Page 11 of 52 November 2018 | ST 11 In the 1980s and 1990s the evo- lution of inertial navigation systems (INS) toward smaller, less expensive packages with speed esti- mates aided by Doppler ve- locity logs (DVL), combined with techniques to employ the SAS vernier for precise estimates of lateral sonar motion, led to development of the sub-wavelength-scale motion estimation tech- niques required for SAS im- age formation. This was followed by techniques correcting re- sidual phase errors along the synthetic aperture due to unaccounted-for plat- form motion or medium sound speed fluctuations, developed in the form of data-driven autofocus algo- rithms. From the 1990s through the 2000s, the burdensome computational requirements of SAS beamforming were addressed by innovations in SAS algorithms, such as Fourier-based image reconstruc- tion techniques, and large-scale parallel computing ar- chitectures for fielded systems—until DSP/FPGA boards and, finally, single-board computers were able to man- age the processing loads in the 2000s and 2010s, respec- tively. Sea surface multi-path interference continues to be a nuisance; however, mitigation has come in the form of range-dependent beam shading and adaptive beamform- ing made possible by vertical apodization of the receive array. SAS Development by NSWC PCD and Partners The tradition of pioneering new sensing technologies for maritime reconnaissance dates back to the founding of NSWC PCD at the end of WWII, known also through- out the years as the USN Mine Defense Laboratory (USN- MDL) and the Coastal Systems Station (CSS). An example is the 1950s invention of the seabed imaging side scan sonar. This technology transitioned to the Westinghouse C-MK-1 SHADOWGRAPH mine-hunting sonar fielded on minesweepers in the early 1960s, which in turn led to development of the U.S. Navy's AN/AQS-14 (predeces- sor to the AN/AQS-24) and French DUBM-series mine detection sonars. (Top and middle) The image products routinely presented to the SAS user have advanced considerably in 40 years. Note the vintage photograph (1976) of the SHADOWGRAPH SAS and corresponding LF imagery of bur- ied targets compared to recent exam- ples of single-pass and circular SAS images created with the ONR small synthetic aperture minehunter. (Bot- tom) Fifty years of SAS Development at NSWC PCD. Technologies were developed with partners that include: Northrup Grumman Corp.; Applied Research Laboratory, Penn State Uni- versity; Bluefin Robotics; EdgeTech Inc.; Applied Research Laboratories, University of Texas; Florida Atlantic University; and Woods Hole Oceano- graphic Institution. (Credit: U.S. Navy) (Credit: U.S. Navy)

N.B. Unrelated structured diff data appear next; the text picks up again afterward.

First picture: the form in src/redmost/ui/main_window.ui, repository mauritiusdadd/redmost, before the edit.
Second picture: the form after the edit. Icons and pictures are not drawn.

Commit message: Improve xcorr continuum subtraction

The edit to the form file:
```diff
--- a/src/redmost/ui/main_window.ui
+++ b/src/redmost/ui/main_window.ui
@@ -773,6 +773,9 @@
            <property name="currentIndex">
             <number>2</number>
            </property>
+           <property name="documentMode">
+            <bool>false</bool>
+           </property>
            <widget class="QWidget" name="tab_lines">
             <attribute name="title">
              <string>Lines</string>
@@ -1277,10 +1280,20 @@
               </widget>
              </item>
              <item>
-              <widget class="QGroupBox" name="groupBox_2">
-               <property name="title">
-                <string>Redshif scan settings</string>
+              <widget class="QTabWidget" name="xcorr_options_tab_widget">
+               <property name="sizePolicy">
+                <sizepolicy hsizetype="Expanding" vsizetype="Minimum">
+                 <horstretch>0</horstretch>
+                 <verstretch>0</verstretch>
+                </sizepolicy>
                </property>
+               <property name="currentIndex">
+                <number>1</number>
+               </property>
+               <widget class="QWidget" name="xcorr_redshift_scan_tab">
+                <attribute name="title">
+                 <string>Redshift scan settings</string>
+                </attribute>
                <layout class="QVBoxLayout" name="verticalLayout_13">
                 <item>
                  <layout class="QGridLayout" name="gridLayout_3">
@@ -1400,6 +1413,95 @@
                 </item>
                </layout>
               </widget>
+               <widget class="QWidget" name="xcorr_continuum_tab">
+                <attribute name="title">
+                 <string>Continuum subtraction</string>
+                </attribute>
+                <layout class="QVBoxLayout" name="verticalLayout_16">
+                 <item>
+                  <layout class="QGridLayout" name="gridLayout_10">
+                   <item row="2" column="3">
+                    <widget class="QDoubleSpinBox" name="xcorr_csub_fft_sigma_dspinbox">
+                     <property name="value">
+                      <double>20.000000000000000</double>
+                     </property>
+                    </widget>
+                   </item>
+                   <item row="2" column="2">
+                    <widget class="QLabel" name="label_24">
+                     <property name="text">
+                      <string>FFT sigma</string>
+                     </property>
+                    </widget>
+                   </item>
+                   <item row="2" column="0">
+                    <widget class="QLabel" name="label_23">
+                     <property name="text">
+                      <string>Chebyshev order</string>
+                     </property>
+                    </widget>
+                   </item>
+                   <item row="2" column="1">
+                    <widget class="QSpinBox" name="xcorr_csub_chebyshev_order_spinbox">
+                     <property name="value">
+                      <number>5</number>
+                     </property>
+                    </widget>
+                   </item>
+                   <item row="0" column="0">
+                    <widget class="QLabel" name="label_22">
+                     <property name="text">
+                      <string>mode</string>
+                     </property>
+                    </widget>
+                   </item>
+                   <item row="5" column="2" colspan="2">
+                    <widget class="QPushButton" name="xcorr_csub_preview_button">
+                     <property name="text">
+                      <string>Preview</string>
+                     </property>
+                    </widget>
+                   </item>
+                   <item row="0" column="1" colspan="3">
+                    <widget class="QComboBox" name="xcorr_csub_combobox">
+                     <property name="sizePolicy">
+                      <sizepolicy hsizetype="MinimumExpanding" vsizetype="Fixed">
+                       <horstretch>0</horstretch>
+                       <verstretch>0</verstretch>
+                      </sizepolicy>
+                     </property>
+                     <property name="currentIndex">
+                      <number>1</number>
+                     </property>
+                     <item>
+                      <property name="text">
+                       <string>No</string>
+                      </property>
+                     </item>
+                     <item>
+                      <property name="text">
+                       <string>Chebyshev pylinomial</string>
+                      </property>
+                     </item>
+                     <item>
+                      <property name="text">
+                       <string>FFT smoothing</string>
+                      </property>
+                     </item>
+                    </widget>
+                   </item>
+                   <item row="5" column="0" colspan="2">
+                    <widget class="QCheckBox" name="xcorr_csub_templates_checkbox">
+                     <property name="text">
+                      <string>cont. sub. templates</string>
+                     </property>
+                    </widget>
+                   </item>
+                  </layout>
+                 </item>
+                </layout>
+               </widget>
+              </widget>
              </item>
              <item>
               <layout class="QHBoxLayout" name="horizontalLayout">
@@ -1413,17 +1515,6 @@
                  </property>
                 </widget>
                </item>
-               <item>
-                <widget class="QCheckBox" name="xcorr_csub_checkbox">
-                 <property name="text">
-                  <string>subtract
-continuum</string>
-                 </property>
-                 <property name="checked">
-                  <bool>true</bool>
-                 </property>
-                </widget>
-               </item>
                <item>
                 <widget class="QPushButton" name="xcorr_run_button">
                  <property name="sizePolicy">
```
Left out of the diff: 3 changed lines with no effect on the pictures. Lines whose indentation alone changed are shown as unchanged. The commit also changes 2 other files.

Articles in this issue

Links on this page

Archives of this issue

view archives of Sea Technology - NOV 2018